Time to reflect
Dr. Herb Dickieson leaving 29-year medical career to focus on his health, family
Since taking leave from his medical practice in January, Dr. Herb Dickieson says he has lost nearly 30 pounds and is committed to shedding 20 more.
“I’m now practising what I’ve been preaching the past three decades and living healthy and getting exercise,” he said Tuesday after pedalling to an interview on a tandem bike with his daughter, Alexandra.
Dickieson notified staff at the O’Leary Health Centre last week that he is retiring from his position effective Sept. 15. He will remain on leave as he prepares for the official retirement date.
During his leave, which he said was prompted by health concerns, Dickieson said he has been receiving medical attention and taking time to reflect.
“We thought, maybe it’s time,” he said after discussions with his wife, Kathleen, and their three adult children.
Dickieson’s interest in medicine was piqued in 1972 while serving as a medical assistant with the Canadian Armed Forces. He graduated from medical school in 1987 and accepted an invitation from Dr. Ed Pineau in 1988 to join him and Dr. Charles Dewar at the newly opened Beechwood Health Centre in O’Leary, jumping at the chance to realize his desire of working in a rural practice. He has also worked at Western and Stewart Memorial hospitals and at the Lennox Island Health Centre.
During his medical career, he served terms as chief of the O’Leary medical staff, chairman of the West Prince medical staff and president of the Medical Society of P.E.I.
He was not in O’Leary long before taking on an activist role, starting with a campaign to resist federal Conservatives’ efforts to close rural post offices and extending to other causes including protesting healthcare cuts.
In 1996 he became the first Island New Democrat to be elected to the provincial legislature, and he also served as party leader.
“It’s been a wonderful community to work with and to work for,” he said.

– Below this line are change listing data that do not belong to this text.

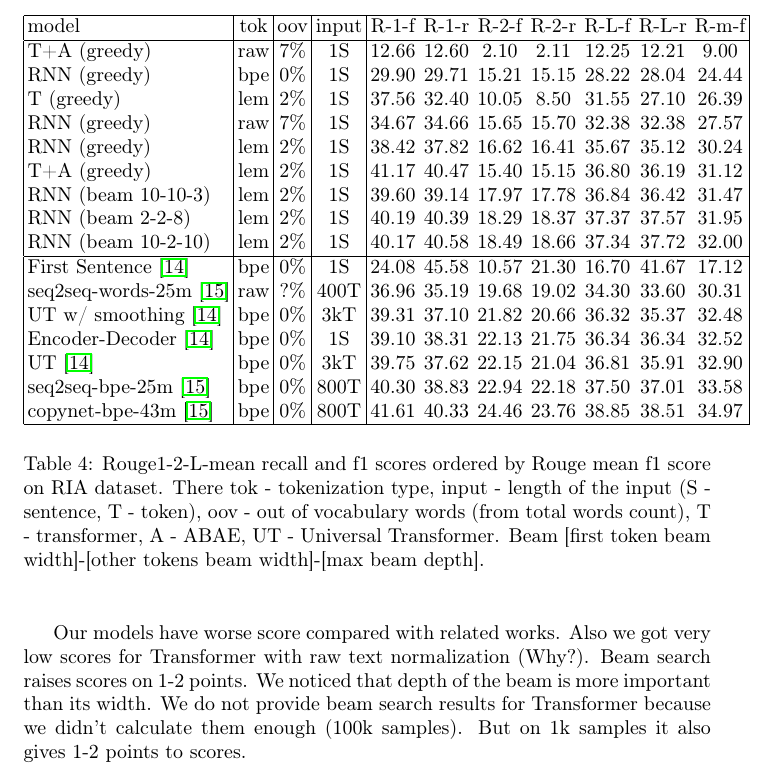
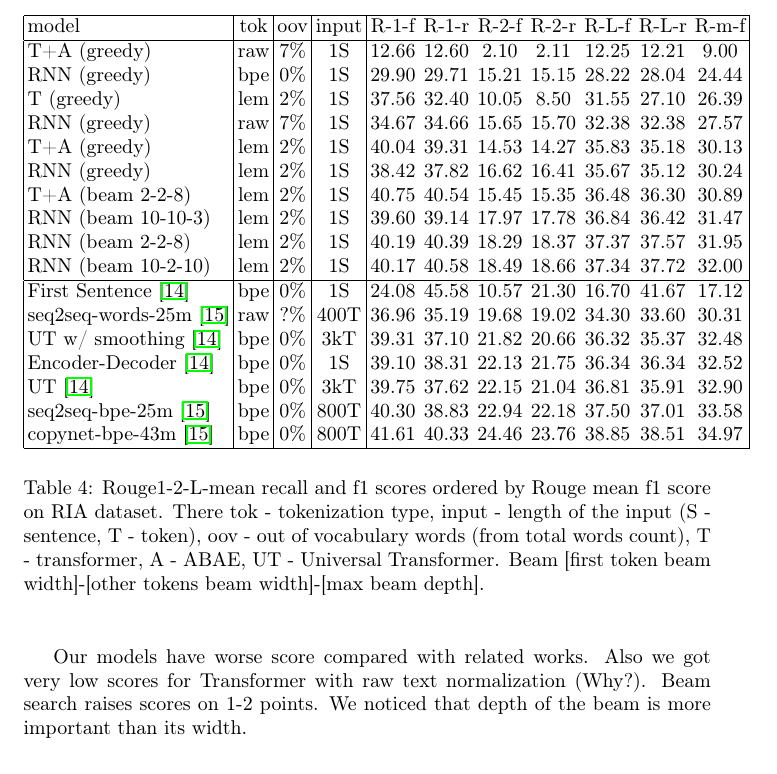
Before and after one commit to DmitriyValetov/nlp_course_project, a LaTeX paper (report/main.tex): part of page 17 of 21, cut so that both start at the same text. Compiled offline with pdfLaTeX.

Commit message:
report v.2

```diff
--- a/report/main.tex
+++ b/report/main.tex
@@ -260,9 +260,11 @@ T+A (greedy) & raw & 7\% & 1S & 12.66 & 12.60 & 2.10 & 2.11 & 12.25 & 12.21 & 9.
 RNN (greedy) & bpe & 0\% & 1S & 29.90 & 29.71 & 15.21 & 15.15 & 28.22 & 28.04 & 24.44 \\
 T (greedy) & lem & 2\% & 1S & 37.56 & 32.40 & 10.05 & 8.50 & 31.55 & 27.10 & 26.39 \\
 RNN (greedy) & raw & 7\% & 1S & 34.67 & 34.66 & 15.65 & 15.70 & 32.38 & 32.38 & 27.57 \\
+T+A (greedy) & lem & 2\% & 1S & 40.04 & 39.31 & 14.53 & 14.27 &
+35.83 & 35.18 & 30.13 \\
 RNN (greedy) & lem & 2\% & 1S & 38.42 & 37.82 & 16.62 & 16.41 & 35.67 & 35.12 & 30.24 \\
-T+A (greedy) & lem & 2\% & 1S & 41.17 & 40.47 & 15.40 & 15.15 &
-36.80 & 36.19 & 31.12 \\
+T+A (beam 2-2-8) & lem & 2\% & 1S & 40.75 & 40.54 & 15.45 & 15.35 &
+36.48 & 36.30 & 30.89 \\
 RNN (beam 10-10-3) & lem  & 2\% &  1S & 39.60 & 39.14 & 17.97 & 17.78 & 36.84 & 36.42 & 31.47 \\
 RNN (beam 2-2-8) & lem  & 2\% &  1S & 40.19 & 40.39 & 18.29 & 18.37 & 37.37 & 37.57 & 31.95\\
 RNN (beam 10-2-10) & lem & 2\% & 1S & 40.17 & 40.58 & 18.49 & 18.66 & 37.34 & 37.72 & 32.00 \\
@@ -281,7 +283,7 @@ copynet-bpe-43m \cite{gusev2019importance} & bpe & 0\% & 800T & 41.61 & 40.33 &
 \end{center}
 \end{table}
 
-Our models have worse score compared with related works. Also we got very low scores for Transformer with raw text normalization (Why?). Beam search raises scores on 1-2 points. We noticed that depth of the beam is more important than its width. We do not provide beam search results for Transformer because we didn't calculate them enough (100k samples). But on 1k samples it also gives  1-2 points to scores.
+Our models have worse score compared with related works. Also we got very low scores for Transformer with raw text normalization (Why?). Beam search raises scores on 1-2 points. We noticed that depth of the beam is more important than its width.
 
 \begin{table}[H]
 \begin{center}
```
Also changed, not shown: report/report.pdf.
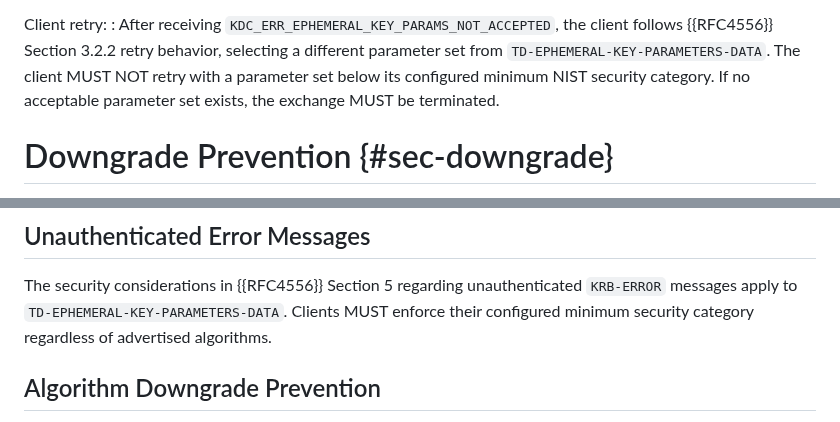
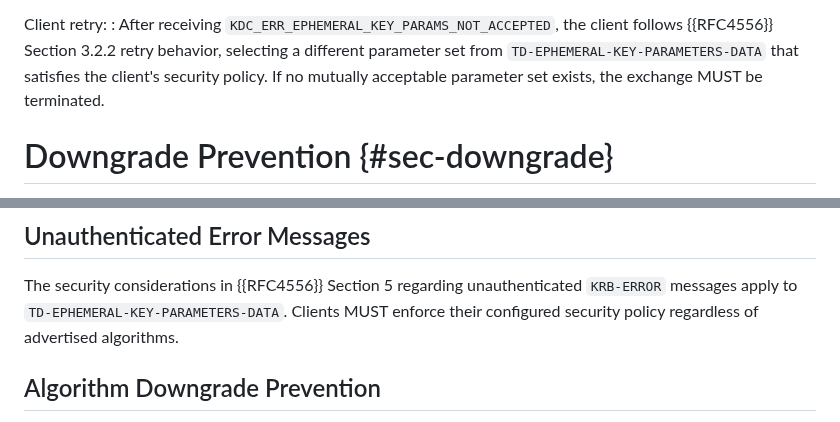
Before and after one commit to abbra/kitten-pkinit-pqc, a Markdown page: draft-bokovoy-kitten-pkinit-pqc.md, 2 parts joined by grey strips. Rendered like a GitHub page.

```diff
--- a/draft-bokovoy-kitten-pkinit-pqc.md
+++ b/draft-bokovoy-kitten-pkinit-pqc.md
@@ -686,10 +685,9 @@ Proactive advertisement:
 Client retry:
 :  After receiving `KDC_ERR_EPHEMERAL_KEY_PARAMS_NOT_ACCEPTED`, the client
    follows {{RFC4556}} Section 3.2.2 retry behavior, selecting a different
-   parameter set from `TD-EPHEMERAL-KEY-PARAMETERS-DATA`.  The client MUST NOT
-   retry with a parameter set below its configured minimum NIST security
-   category.  If no acceptable parameter set exists, the exchange MUST be
-   terminated.
+   parameter set from `TD-EPHEMERAL-KEY-PARAMETERS-DATA` that satisfies the
+   client's security policy.  If no mutually acceptable parameter set exists,
+   the exchange MUST be terminated.
 
 # Downgrade Prevention {#sec-downgrade}
 
@@ -866,8 +860,7 @@ structure.
 
 The security considerations in {{RFC4556}} Section 5 regarding unauthenticated
 `KRB-ERROR` messages apply to `TD-EPHEMERAL-KEY-PARAMETERS-DATA`. Clients MUST
-enforce their configured minimum security category regardless of advertised
-algorithms.
+enforce their configured security policy regardless of advertised algorithms.
 
 ## Algorithm Downgrade Prevention
 
```
Also changed, not shown: other parts of draft-bokovoy-kitten-pkinit-pqc.md (+25 -30 lines).
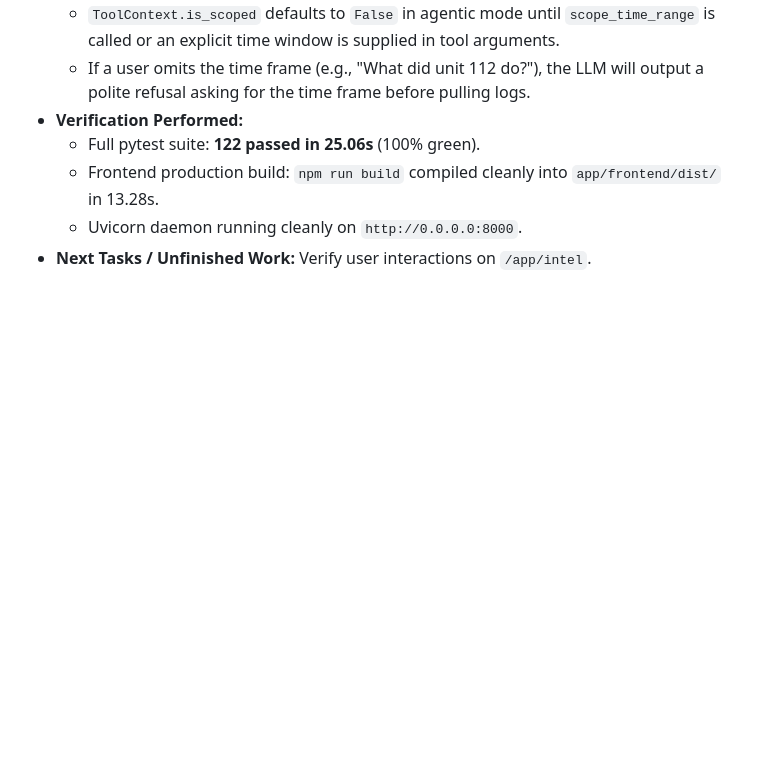
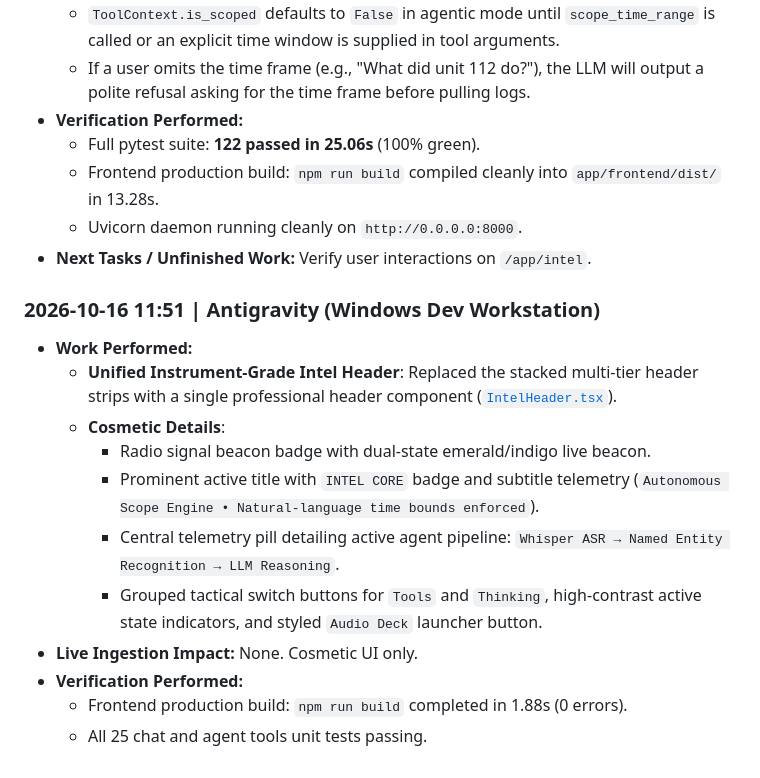
Before and after one commit to xxbubziexx/ScanScribe, a Markdown page: ACTIVE_CONTEXT.md, the part around the change. GitHub-like rendering; blank space fills up the shorter version.

Commit message:
docs: update handoff log for intel header overhaul

```diff
--- a/ACTIVE_CONTEXT.md
+++ b/ACTIVE_CONTEXT.md
@@ -412,6 +412,19 @@ This living document is the **shared memory** between different AI models, human
   - Uvicorn daemon running cleanly on `http://0.0.0.0:8000`.
 - **Next Tasks / Unfinished Work:** Verify user interactions on `/app/intel`.
 
+### 2026-10-16 11:51 | Antigravity (Windows Dev Workstation)
+- **Work Performed:**
+  - **Unified Instrument-Grade Intel Header**: Replaced the stacked multi-tier header strips with a single professional header component ([`IntelHeader.tsx`](file:///a:/Scanscribe_Projects/scanscribe/app/frontend/src/pages/Intel/components/IntelHeader.tsx)).
+  - **Cosmetic Details**:
+    - Radio signal beacon badge with dual-state emerald/indigo live beacon.
+    - Prominent active title with `INTEL CORE` badge and subtitle telemetry (`Autonomous Scope Engine • Natural-language time bounds enforced`).
+    - Central telemetry pill detailing active agent pipeline: `Whisper ASR → Named Entity Recognition → LLM Reasoning`.
+    - Grouped tactical switch buttons for `Tools` and `Thinking`, high-contrast active state indicators, and styled `Audio Deck` launcher button.
+- **Live Ingestion Impact:** None. Cosmetic UI only.
+- **Verification Performed:**
+  - Frontend production build: `npm run build` completed in 1.88s (0 errors).
+  - All 25 chat and agent tools unit tests passing.
+
 <!--
 ### TEMPLATE FOR NEXT MODEL (Copy & Fill Below):
 ### [YYYY-MM-DD HH:MM] | <Model Name> (<Machine: Windows/Ubuntu>)
```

Dickieson’s upcoming resignation will bring to three the number of vacancies in the region’s complement of 12 physicians. Having been active in recruitment efforts in the past, he is hopeful his position can be filled soon.
“I would certainly say to any potential physician coming to West Prince, it is a wonderful place to work and I would certainly encourage it,” said Dickieson. “It’s a great place for new physicians.
“I am so grateful to the people of West Prince for the wonderful opportunity that I’ve had to work and live here as a physician. It was a special bonus having them elect me to represent them in the legislature. It’s been a wonderful experience.”
He expressed confidence that efforts to maintain and expand health-care services in the region will continue.
Dickieson said he is still reviewing his options as to what the future might hold for him. In the meantime, he has been cutting his lawn regularly, something he did only once during his medical practice.
While admitting he is still smitten with politics, he is noncommittal on what the future holds in that regard.
“That’s not a thought on my mind right now,” he said when asked if he is considering another political run. “My focus now is staying in good health and enjoying time with my family.”
Dr. Herb Dickieson and his daughter, Alexandra, depart from an interview Tuesday on a tandem bicycle. His current leave, he said, has afforded him more time to focus on his personal health. He’s retiring from the O’Leary Health Centre in September.